With this acknowledged, she speaks about one big reason boys might not be enthusiastic readers, that is, they don't have male reading role models. She doesn't pretend that the reason she writes about apply to all boys, but she does encourage men to set an example for the boys in their life by reading. It's true what she says about teachers and librarians being mostly female (one only has to enter library school to see that), and I also believe it's true that as boys get older, reading becomes a chore. It becomes a chore for many girls, too, but that's not the focus of the article.
Her final paragraph begins:
Whatever you do, don’t expect teachers and librarians to turn your son into a reader. It’s not their fault he won’t read. By the time he meets them, he’s been primed for failure. Be proactive. And I’m sorry to say this, but a male has to be involved in your plans.

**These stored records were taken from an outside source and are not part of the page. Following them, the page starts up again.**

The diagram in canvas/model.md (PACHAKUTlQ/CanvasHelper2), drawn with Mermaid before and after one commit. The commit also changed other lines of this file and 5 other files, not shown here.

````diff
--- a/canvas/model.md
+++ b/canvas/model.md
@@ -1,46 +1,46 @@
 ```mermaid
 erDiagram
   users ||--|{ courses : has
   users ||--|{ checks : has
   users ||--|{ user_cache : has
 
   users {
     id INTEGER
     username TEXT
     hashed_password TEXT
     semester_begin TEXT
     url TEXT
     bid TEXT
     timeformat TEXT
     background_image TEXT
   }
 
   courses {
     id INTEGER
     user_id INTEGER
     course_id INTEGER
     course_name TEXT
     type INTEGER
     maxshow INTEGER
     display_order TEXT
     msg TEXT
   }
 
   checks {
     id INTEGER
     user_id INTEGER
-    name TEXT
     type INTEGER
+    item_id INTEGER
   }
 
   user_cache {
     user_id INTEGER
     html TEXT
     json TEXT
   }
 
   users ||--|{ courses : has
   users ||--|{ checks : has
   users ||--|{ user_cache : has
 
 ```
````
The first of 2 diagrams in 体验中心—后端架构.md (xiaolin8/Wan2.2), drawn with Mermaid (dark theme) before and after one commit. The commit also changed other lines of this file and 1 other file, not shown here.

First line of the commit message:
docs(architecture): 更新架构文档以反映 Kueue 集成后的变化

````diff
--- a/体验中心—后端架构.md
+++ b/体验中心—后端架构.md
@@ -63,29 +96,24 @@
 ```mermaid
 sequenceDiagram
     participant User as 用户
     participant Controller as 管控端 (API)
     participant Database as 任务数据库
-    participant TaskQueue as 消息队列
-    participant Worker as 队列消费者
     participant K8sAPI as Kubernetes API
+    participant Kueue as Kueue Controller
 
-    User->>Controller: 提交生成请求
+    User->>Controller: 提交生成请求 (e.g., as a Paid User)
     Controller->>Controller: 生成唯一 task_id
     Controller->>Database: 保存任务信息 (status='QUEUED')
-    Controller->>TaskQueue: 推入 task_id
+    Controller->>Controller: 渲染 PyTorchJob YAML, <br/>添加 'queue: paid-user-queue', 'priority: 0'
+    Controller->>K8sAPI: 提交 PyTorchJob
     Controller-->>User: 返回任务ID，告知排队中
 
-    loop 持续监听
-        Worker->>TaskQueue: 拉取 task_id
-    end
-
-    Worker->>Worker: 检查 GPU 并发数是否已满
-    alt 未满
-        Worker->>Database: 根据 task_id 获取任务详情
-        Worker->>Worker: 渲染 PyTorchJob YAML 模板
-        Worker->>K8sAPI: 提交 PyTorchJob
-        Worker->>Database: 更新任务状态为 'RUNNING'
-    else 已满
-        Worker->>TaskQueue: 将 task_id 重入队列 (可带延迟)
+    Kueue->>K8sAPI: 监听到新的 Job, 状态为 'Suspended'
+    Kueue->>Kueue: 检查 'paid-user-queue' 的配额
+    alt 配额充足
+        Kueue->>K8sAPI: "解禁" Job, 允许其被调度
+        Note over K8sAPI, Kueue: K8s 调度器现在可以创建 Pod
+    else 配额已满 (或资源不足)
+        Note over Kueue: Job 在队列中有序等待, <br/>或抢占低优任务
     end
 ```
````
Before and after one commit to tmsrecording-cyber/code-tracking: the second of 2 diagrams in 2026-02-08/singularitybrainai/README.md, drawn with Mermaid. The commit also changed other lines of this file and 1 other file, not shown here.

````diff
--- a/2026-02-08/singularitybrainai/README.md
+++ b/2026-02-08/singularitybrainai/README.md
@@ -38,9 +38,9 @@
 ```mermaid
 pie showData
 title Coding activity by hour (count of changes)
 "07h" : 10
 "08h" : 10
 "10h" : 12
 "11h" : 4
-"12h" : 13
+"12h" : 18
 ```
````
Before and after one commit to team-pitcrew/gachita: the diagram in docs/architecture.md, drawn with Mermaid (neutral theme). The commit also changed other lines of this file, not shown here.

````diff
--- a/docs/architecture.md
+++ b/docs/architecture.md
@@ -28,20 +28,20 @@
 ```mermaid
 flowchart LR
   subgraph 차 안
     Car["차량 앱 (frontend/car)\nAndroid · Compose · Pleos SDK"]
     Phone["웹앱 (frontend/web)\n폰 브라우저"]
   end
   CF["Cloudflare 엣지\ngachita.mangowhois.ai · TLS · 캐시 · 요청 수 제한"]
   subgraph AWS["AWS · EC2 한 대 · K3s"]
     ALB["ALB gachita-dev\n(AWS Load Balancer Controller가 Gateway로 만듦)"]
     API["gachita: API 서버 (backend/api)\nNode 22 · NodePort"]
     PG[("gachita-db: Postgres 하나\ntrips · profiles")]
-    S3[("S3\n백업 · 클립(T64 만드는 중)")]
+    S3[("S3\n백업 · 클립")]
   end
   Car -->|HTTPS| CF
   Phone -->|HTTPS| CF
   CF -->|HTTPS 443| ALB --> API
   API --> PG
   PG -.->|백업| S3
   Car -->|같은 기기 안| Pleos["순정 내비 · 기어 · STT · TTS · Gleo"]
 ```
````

Wow, talk about things no teacher or librarian wants to hear. Talk about a whole article full of things that teachers and librarians don't want to hear. But you know, I don't disagree with it. The thing is, it's our JOB as teachers and librarians to encourage reading and try to turn kids into readers. Kids know this. For all the makeovers libraries give themselves, they're still seen as "the place where the books live." I don't think this is a bad thing, because I love me some books. However, teachers and librarians cannot follow every kid home and make sure that the home environment is conducive to a love of reading. That's where parents come in, fathers in this case. I think that male role models are only one of many factors in getting boys to read, but they're an important factor.
Thanks for a thought-provoking article, Gail!